(Excerpts from a dataset)
%%

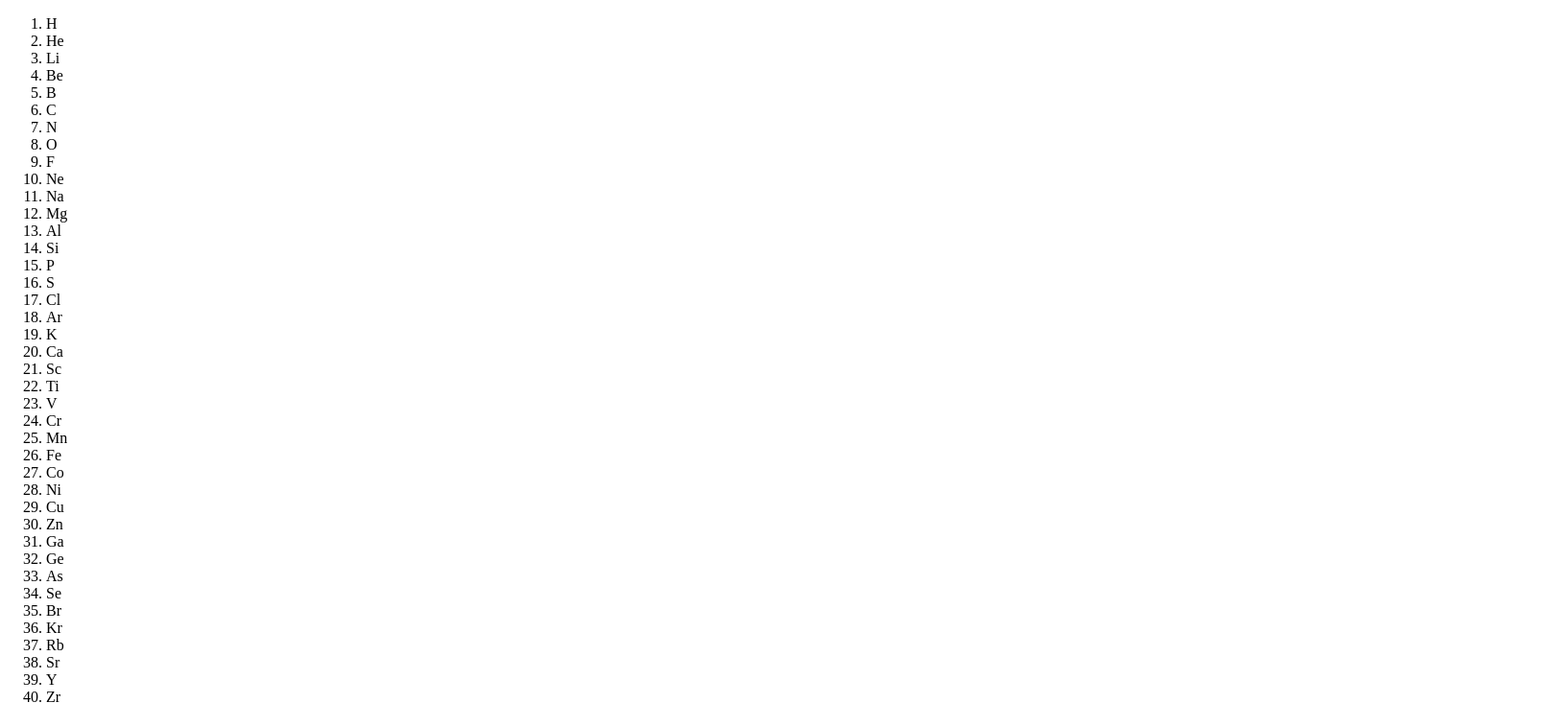
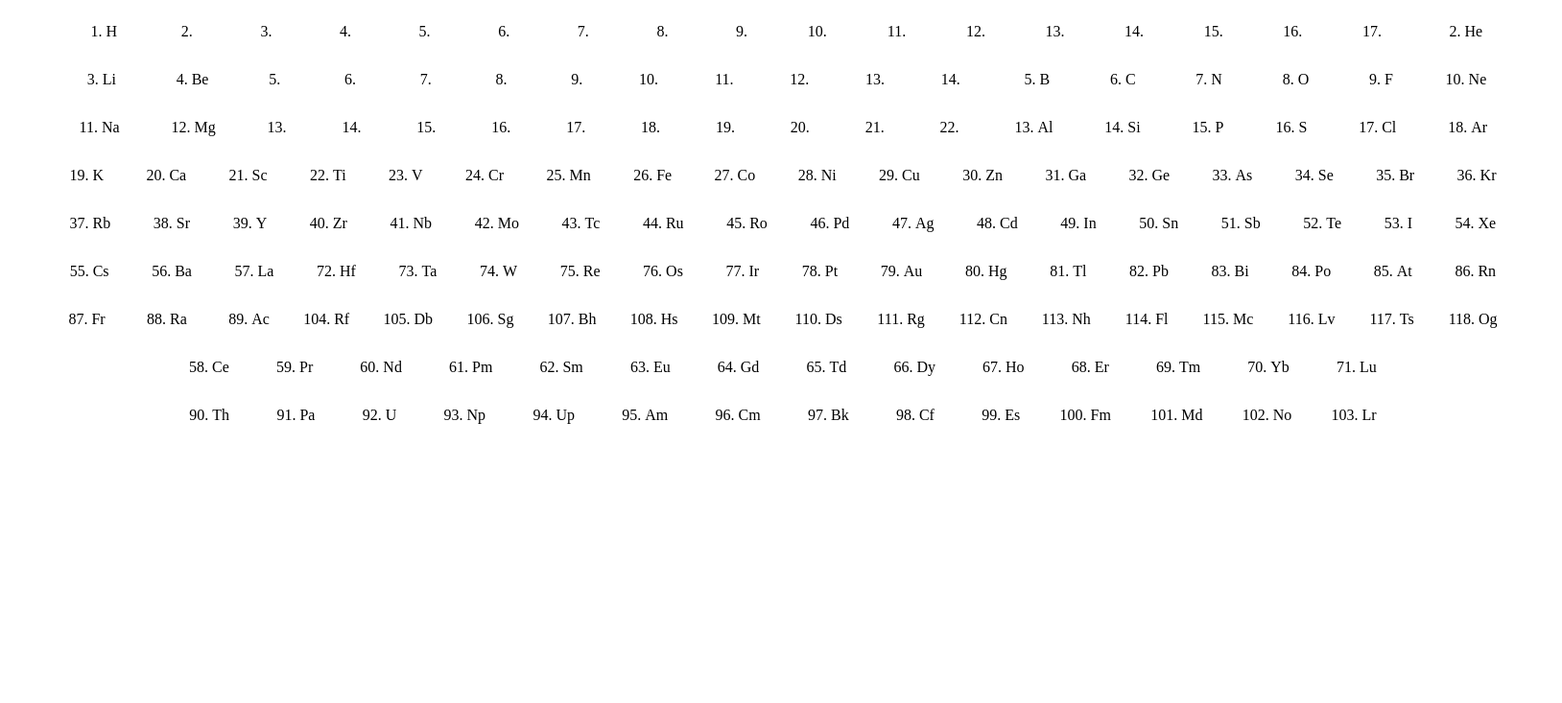
Before and after one commit to CarapaceonBear/periodic_table_challenge, a plain HTML site: page index.html in a window 1280 px wide. Shown: the top 733 px of the page at 96% size, 1628 px wide, since content can reach past the window. Drawn offline with Linux system fonts and the light colour scheme.

Commit message:
divided html into lists by row, applied universal styling

```diff
--- /dev/null
+++ b/Style/_element.scss
@@ -0,0 +1 @@
+@use "./variables" as *;
--- /dev/null
+++ b/Style/_mixins.scss
@@ -0,0 +1,8 @@
+@use "./variables" as *;
+
+@mixin rowStyling() {
+    display: flex;
+    justify-content: space-evenly;
+    align-items: center;
+    width: 100%;
+}
--- /dev/null
+++ b/Style/_table.scss
@@ -0,0 +1,58 @@
+@use "./variables" as *;
+@use "./mixins" as *;
+
+.table {
+    // display: grid;
+    // // grid-template-columns: repeat(18, 1fr);
+    // grid-template-columns: 100vw;
+    // grid-template-rows: repeat(9, 100px);
+    // gap: 10px;
+
+    // grid-template-areas:
+    // "row-1"
+    // "row-2"
+    // "row-3";
+
+    // &__row--1 {
+    //     grid-area: row-1;
+    // }
+    // &__row--2 {
+    //     grid-area: row-2;
+    // }
+
+    display: flex;
+    flex-direction: column;
+    justify-content: space-around;
+    align-items: center;
+    width: 1600px;
+
+    &__row--1 {
+        @include rowStyling();
+    }
+    &__row--2 {
+        @include rowStyling();
+    }
+    &__row--3 {
+        @include rowStyling
+    }
+    &__row--4 {
+        @include rowStyling();
+    }
+    &__row--5 {
+        @include rowStyling();
+    }
+    &__row--6 {
+        @include rowStyling
+    }
+    &__row--7 {
+        @include rowStyling();
+    }
+    &__row--8 {
+        @include rowStyling();
+        width: 85%
+    }
+    &__row--9 {
+        @include rowStyling();
+        width: 85%
+    }
+}
--- a/Style/style.scss
+++ b/Style/style.scss
@@ -0,0 +1,2 @@
+@use "./element";
+@use "./table";
--- a/index.html
+++ b/index.html
@@ -9,22 +9,51 @@
 </head>
 <body>
     <main class="table">
-        <ol type="1">
-            <!-- row 1 -->
+        <ol type="1" class="table__row--1">
             <li class="table__element table__element--d-grey table__element--3">
                 H
             </li>
-            <li class="table__element table__element--yellow table__element--5">
+            <li class="table__empty"></li>
+            <li class="table__empty"></li>
+            <li class="table__empty"></li>
+            <li class="table__empty"></li>
+            <li class="table__empty"></li>
+            <li class="table__empty"></li>
+            <li class="table__empty"></li>
+            <li class="table__empty"></li>
+            <li class="table__empty"></li>
+            <li class="table__empty"></li>
+            <li class="table__empty"></li>
+            <li class="table__empty"></li>
+            <li class="table__empty"></li>
+            <li class="table__empty"></li>
+            <li class="table__empty"></li>
+            <li class="table__empty"></li>
+            <li class="table__element table__element--yellow table__element--5"
+            value="2">
                 He
             </li>
-            <!-- row 2 -->
-            <li class="table__element table__element--pink table__element--3">
+        </ol>
+        <ol type="1" class="table__row--2">
+            <li class="table__element table__element--pink table__element--3"
+            value="3">
                 Li
             </li>
             <li class="table__element table__element--l-green table__element--5">
                 Be
             </li>
-            <li class="table__element table__element--green table__element--3">
+            <li class="table__empty"></li>
+            <li class="table__empty"></li>
+            <li class="table__empty"></li>
+            <li class="table__empty"></li>
+            <li class="table__empty"></li>
+            <li class="table__empty"></li>
+            <li class="table__empty"></li>
+            <li class="table__empty"></li>
+            <li class="table__empty"></li>
+            <li class="table__empty"></li>
+            <li class="table__element table__element--green table__element--3"
+            value="5">
                 B
             </li>
             <li class="table__element table__element--red table__element--3">
@@ -42,14 +71,27 @@
             <li class="table__element table__element--yellow table__element--5">
                 Ne
             </li>
-            <!-- row 3 -->
-            <li class="table__element table__element--pink table__element--5">
+        </ol>
+        <ol type="1" class="table__row--3">
+            <li class="table__element table__element--pink table__element--5"
+            value="11">
                 Na
             </li>
             <li class="table__element table__element--l-green table__element--6">
                 Mg
             </li>
-            <li class="table__element table__element--blue table__element--5">
+            <li class="table__empty"></li>
+            <li class="table__empty"></li>
+            <li class="table__empty"></li>
+            <li class="table__empty"></li>
+            <li class="table__empty"></li>
+            <li class="table__empty"></li>
+            <li class="table__empty"></li>
+            <li class="table__empty"></li>
+            <li class="table__empty"></li>
+            <li class="table__empty"></li>
+            <li class="table__element table__element--blue table__element--5"
+            value="13">
                 Al
             </li>
             <li class="table__element table__element--green table__element--4">
@@ -67,8 +109,10 @@
             <li class="table__element table__element--yellow table__element--4">
                 Ar
             </li>
-            <!-- row 4 -->
-            <li class="table__element table__element--pink table__element--3">
+        </ol>
+        <ol type="1" class="table__row--4">
+            <li class="table__element table__element--pink table__element--3"
+            value="19">
                 K
             </li>
             <li class="table__element table__element--l-green table__element--5">
@@ -122,8 +166,10 @@
             <li class="table__element table__element--yellow table__element--4">
                 Kr
             </li>
-            <!-- row 5 -->
-            <li class="table__element table__element--pink table__element--5">
+        </ol>
+        <ol type="1" class="table__row--5">
+            <li class="table__element table__element--pink table__element--5"
+            value="37">
                 Rb
             </li>
             <li class="table__element table__element--l-green table__element--4">
@@ -177,8 +223,10 @@
             <li class="table__element table__element--yellow table__element--5">
                 Xe
             </li>
-            <!-- row 6 -->
-            <li class="table__element table__element--pink table__element--5">
+        </ol>
+        <ol type="1" class="table__row--6">
+            <li class="table__element table__element--pink table__element--5"
+            value="55">
                 Cs
             </li>
             <li class="table__element table__element--l-green table__element--5">
@@ -233,8 +281,10 @@
             <li class="table__element table__element--yellow table__element--5">
                 Rn
             </li>
-            <!-- row 7 -->
-            <li class="table__element table__element--pink table__element--4">
+        </ol>
+        <ol type="1" class="table__row--7">
+            <li class="table__element table__element--pink table__element--4"
+            value="87">
                 Fr
             </li>
             <li class="table__element table__element--l-green table__element--5">
@@ -289,7 +339,8 @@
             <li class="table__element table__element--grey table__element--5">
                 Og
             </li>
-            <!-- row 8 -->
+        </ol>
+        <ol type="1" class="table__row--8">
             <li class="table__element table__element--white table__element--5"
             value="58">
                 Ce
@@ -333,7 +384,8 @@
             <li class="table__element table__element--white table__element--4">
                 Lu
             </li>
-            <!-- row 8 -->
+        </ol>
+        <ol type="1" class="table__row--9">
             <li class="table__element table__element--green table__element--4"
             value="90">
                 Th
```
Also changed, not shown: Style/_variables.scss (added), Style/style.css, 1 other file.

%%

Each word of the data should be repeated exactly, and the pictures left out.

EXERCISE SOLUTION:
Before and after one commit to CarapaceonBear/periodic_table_challenge, a plain HTML site: page index.html in a window 1280 px wide. Shown: the top 733 px of the page at 96% size, 1628 px wide, since content can reach past the window. Drawn offline with Linux system fonts and the light colour scheme.

Commit message:
divided html into lists by row, applied universal styling

```diff
--- /dev/null
+++ b/Style/_element.scss
@@ -0,0 +1 @@
+@use "./variables" as *;
--- /dev/null
+++ b/Style/_mixins.scss
@@ -0,0 +1,8 @@
+@use "./variables" as *;
+
+@mixin rowStyling() {
+    display: flex;
+    justify-content: space-evenly;
+    align-items: center;
+    width: 100%;
+}
--- /dev/null
+++ b/Style/_table.scss
@@ -0,0 +1,58 @@
+@use "./variables" as *;
+@use "./mixins" as *;
+
+.table {
+    // display: grid;
+    // // grid-template-columns: repeat(18, 1fr);
+    // grid-template-columns: 100vw;
+    // grid-template-rows: repeat(9, 100px);
+    // gap: 10px;
+
+    // grid-template-areas:
+    // "row-1"
+    // "row-2"
+    // "row-3";
+
+    // &__row--1 {
+    //     grid-area: row-1;
+    // }
+    // &__row--2 {
+    //     grid-area: row-2;
+    // }
+
+    display: flex;
+    flex-direction: column;
+    justify-content: space-around;
+    align-items: center;
+    width: 1600px;
+
+    &__row--1 {
+        @include rowStyling();
+    }
+    &__row--2 {
+        @include rowStyling();
+    }
+    &__row--3 {
+        @include rowStyling
+    }
+    &__row--4 {
+        @include rowStyling();
+    }
+    &__row--5 {
+        @include rowStyling();
+    }
+    &__row--6 {
+        @include rowStyling
+    }
+    &__row--7 {
+        @include rowStyling();
+    }
+    &__row--8 {
+        @include rowStyling();
+        width: 85%
+    }
+    &__row--9 {
+        @include rowStyling();
+        width: 85%
+    }
+}
--- a/Style/style.scss
+++ b/Style/style.scss
@@ -0,0 +1,2 @@
+@use "./element";
+@use "./table";
--- a/index.html
+++ b/index.html
@@ -9,22 +9,51 @@
 </head>
 <body>
     <main class="table">
-        <ol type="1">
-            <!-- row 1 -->
+        <ol type="1" class="table__row--1">
             <li class="table__element table__element--d-grey table__element--3">
                 H
             </li>
-            <li class="table__element table__element--yellow table__element--5">
+            <li class="table__empty"></li>
+            <li class="table__empty"></li>
+            <li class="table__empty"></li>
+            <li class="table__empty"></li>
+            <li class="table__empty"></li>
+            <li class="table__empty"></li>
+            <li class="table__empty"></li>
+            <li class="table__empty"></li>
+            <li class="table__empty"></li>
+            <li class="table__empty"></li>
+            <li class="table__empty"></li>
+            <li class="table__empty"></li>
+            <li class="table__empty"></li>
+            <li class="table__empty"></li>
+            <li class="table__empty"></li>
+            <li class="table__empty"></li>
+            <li class="table__element table__element--yellow table__element--5"
+            value="2">
                 He
             </li>
-            <!-- row 2 -->
-            <li class="table__element table__element--pink table__element--3">
+        </ol>
+        <ol type="1" class="table__row--2">
+            <li class="table__element table__element--pink table__element--3"
+            value="3">
                 Li
             </li>
             <li class="table__element table__element--l-green table__element--5">
                 Be
             </li>
-            <li class="table__element table__element--green table__element--3">
+            <li class="table__empty"></li>
+            <li class="table__empty"></li>
+            <li class="table__empty"></li>
+            <li class="table__empty"></li>
+            <li class="table__empty"></li>
+            <li class="table__empty"></li>
+            <li class="table__empty"></li>
+            <li class="table__empty"></li>
+            <li class="table__empty"></li>
+            <li class="table__empty"></li>
+            <li class="table__element table__element--green table__element--3"
+            value="5">
                 B
             </li>
             <li class="table__element table__element--red table__element--3">
@@ -42,14 +71,27 @@
             <li class="table__element table__element--yellow table__element--5">
                 Ne
             </li>
-            <!-- row 3 -->
-            <li class="table__element table__element--pink table__element--5">
+        </ol>
+        <ol type="1" class="table__row--3">
+            <li class="table__element table__element--pink table__element--5"
+            value="11">
                 Na
             </li>
             <li class="table__element table__element--l-green table__element--6">
                 Mg
             </li>
-            <li class="table__element table__element--blue table__element--5">
+            <li class="table__empty"></li>
+            <li class="table__empty"></li>
+            <li class="table__empty"></li>
+            <li class="table__empty"></li>
+            <li class="table__empty"></li>
+            <li class="table__empty"></li>
+            <li class="table__empty"></li>
+            <li class="table__empty"></li>
+            <li class="table__empty"></li>
+            <li class="table__empty"></li>
+            <li class="table__element table__element--blue table__element--5"
+            value="13">
                 Al
             </li>
             <li class="table__element table__element--green table__element--4">
@@ -67,8 +109,10 @@
             <li class="table__element table__element--yellow table__element--4">
                 Ar
             </li>
-            <!-- row 4 -->
-            <li class="table__element table__element--pink table__element--3">
+        </ol>
+        <ol type="1" class="table__row--4">
+            <li class="table__element table__element--pink table__element--3"
+            value="19">
                 K
             </li>
             <li class="table__element table__element--l-green table__element--5">
@@ -122,8 +166,10 @@
             <li class="table__element table__element--yellow table__element--4">
                 Kr
             </li>
-            <!-- row 5 -->
-            <li class="table__element table__element--pink table__element--5">
+        </ol>
+        <ol type="1" class="table__row--5">
+            <li class="table__element table__element--pink table__element--5"
+            value="37">
                 Rb
             </li>
             <li class="table__element table__element--l-green table__element--4">
@@ -177,8 +223,10 @@
             <li class="table__element table__element--yellow table__element--5">
                 Xe
             </li>
-            <!-- row 6 -->
-            <li class="table__element table__element--pink table__element--5">
+        </ol>
+        <ol type="1" class="table__row--6">
+            <li class="table__element table__element--pink table__element--5"
+            value="55">
                 Cs
             </li>
             <li class="table__element table__element--l-green table__element--5">
@@ -233,8 +281,10 @@
             <li class="table__element table__element--yellow table__element--5">
                 Rn
             </li>
-            <!-- row 7 -->
-            <li class="table__element table__element--pink table__element--4">
+        </ol>
+        <ol type="1" class="table__row--7">
+            <li class="table__element table__element--pink table__element--4"
+            value="87">
                 Fr
             </li>
             <li class="table__element table__element--l-green table__element--5">
@@ -289,7 +339,8 @@
             <li class="table__element table__element--grey table__element--5">
                 Og
             </li>
-            <!-- row 8 -->
+        </ol>
+        <ol type="1" class="table__row--8">
             <li class="table__element table__element--white table__element--5"
             value="58">
                 Ce
@@ -333,7 +384,8 @@
             <li class="table__element table__element--white table__element--4">
                 Lu
             </li>
-            <!-- row 8 -->
+        </ol>
+        <ol type="1" class="table__row--9">
             <li class="table__element table__element--green table__element--4"
             value="90">
                 Th
```
Also changed, not shown: Style/_variables.scss (added), Style/style.css, 1 other file.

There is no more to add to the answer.